A tale of two dresses
How do you preserve fragile items of clothing that tell remarkable stories about two young women whose lives were transformed by World War Two? Henryka’s cotton frock was made from Nazi curtains to give her something to wear when she finally walked free from a concentration camp. Maud’s satin wedding gown was packed away for three years while she waited to be reunited with her American fiancé.
Places of Pride
Nearly every town across Australia has its own war memorial. They range from small monuments – perhaps a stained glass window in a church – to community halls and swimming pools. Places of Pride, the National Register of War Memorials, is an Australian War Memorial initiative to record the location and photo of every publicly accessible war memorial in Australia. In Episode 22 of Collected Louise Maher finds out how the project works and meets a volunteer who has contributed over 400 memorials to the s
Australia has a proud record of peacekeeping around the world, from the Middle East to Asia, Africa to the Pacific. These operations have often involved ensuring the wellbeing of children. In Episode 21 of Collected, Louise Maher discovers the peacekeeping stories behind toy guns collected in Somalia, an artwork about the conflict in Bougainville and a song about a cow recorded on cassette.
When the war in the Pacific ended on August 15, 1945, Australians went wild with joy. That day – VP (Victory in the Pacific) Day – was celebrated across the country with street parties and parades. But the day was also marked with sorrow for the tens of thousands of Australians killed or injured. To commemorate the 75th anniversary of VP Day, Louise Maher explores the story of a young woman’s simple knitted vest that symbolised the relief of the nation and hope for the future.

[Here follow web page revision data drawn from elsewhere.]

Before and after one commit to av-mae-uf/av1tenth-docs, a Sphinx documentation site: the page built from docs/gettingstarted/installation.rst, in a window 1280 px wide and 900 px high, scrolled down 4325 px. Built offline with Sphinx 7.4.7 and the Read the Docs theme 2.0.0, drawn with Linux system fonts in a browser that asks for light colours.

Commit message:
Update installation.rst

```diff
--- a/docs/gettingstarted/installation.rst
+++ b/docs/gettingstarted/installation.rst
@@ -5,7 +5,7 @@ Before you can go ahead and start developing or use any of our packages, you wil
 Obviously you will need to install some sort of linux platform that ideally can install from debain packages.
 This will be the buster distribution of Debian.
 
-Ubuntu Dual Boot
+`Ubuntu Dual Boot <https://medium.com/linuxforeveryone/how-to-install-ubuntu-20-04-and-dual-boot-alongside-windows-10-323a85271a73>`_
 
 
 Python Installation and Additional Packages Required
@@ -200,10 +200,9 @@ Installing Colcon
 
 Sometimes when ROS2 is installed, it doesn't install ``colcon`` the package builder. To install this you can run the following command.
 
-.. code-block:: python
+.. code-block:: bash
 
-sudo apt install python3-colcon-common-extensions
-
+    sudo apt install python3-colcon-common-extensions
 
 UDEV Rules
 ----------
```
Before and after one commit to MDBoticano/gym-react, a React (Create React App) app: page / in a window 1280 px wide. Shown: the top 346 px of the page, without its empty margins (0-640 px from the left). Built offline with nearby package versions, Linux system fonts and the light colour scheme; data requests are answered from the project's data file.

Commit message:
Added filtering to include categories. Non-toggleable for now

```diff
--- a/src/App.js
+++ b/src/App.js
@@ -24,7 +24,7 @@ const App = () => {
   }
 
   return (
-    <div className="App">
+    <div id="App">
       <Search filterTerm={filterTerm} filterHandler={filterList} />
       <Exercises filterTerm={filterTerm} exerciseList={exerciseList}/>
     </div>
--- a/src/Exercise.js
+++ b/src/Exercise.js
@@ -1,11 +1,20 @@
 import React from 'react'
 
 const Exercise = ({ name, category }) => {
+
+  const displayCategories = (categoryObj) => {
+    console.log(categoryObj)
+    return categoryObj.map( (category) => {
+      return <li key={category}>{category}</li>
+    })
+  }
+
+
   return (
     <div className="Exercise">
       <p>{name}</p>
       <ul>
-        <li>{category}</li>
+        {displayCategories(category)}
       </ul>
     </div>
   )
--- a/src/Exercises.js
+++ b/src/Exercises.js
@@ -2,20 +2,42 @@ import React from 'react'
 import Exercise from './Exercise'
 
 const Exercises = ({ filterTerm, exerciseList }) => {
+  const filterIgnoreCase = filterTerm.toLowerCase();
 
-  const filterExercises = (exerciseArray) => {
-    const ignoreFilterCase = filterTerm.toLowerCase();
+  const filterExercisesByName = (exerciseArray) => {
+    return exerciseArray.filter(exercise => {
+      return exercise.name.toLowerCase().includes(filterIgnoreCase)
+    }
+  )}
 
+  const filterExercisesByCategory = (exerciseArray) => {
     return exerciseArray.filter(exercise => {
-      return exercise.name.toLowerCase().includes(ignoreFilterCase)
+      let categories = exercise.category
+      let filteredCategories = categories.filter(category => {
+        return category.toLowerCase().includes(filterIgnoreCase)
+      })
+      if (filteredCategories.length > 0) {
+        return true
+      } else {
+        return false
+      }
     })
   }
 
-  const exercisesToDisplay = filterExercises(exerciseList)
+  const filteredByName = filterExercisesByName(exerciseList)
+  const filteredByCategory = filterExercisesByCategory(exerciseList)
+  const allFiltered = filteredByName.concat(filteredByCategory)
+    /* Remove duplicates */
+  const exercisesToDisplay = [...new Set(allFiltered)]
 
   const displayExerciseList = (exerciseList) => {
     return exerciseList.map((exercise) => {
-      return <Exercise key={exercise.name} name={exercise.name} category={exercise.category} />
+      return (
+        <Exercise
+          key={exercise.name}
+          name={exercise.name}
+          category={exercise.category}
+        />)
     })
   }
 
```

Women and War Pt 2
Opportunities were limited for women who wanted to serve in World War One. But many women found a way to use their social position, skills, ingenuity or pure pluck to contribute to the war effort. In Episode 19 of Collected, Louise Maher shares the stories of three remarkable women, including the teenager who disguised herself as a young man to stow away on a troopship.
Towards the end of World War Two, Japan built and mobilised thousands of killer boats to defend its homeland and occupied territories from possible Allied invasion. In Episode 18 of Collected, Louise Maher discovers how one of these Shinyo suicide launches was captured by Australian troops in Borneo and used for joyrides after the war before finding a permanent home at the War Memorial.
Customer ReviewsSee All
I find the podcasts really interesting, although they could go longer, an hour, maybe.
An great way to bring more of the items from the AWM to life. Very well thought out and produced podcast with clear, easy to listen to presenter.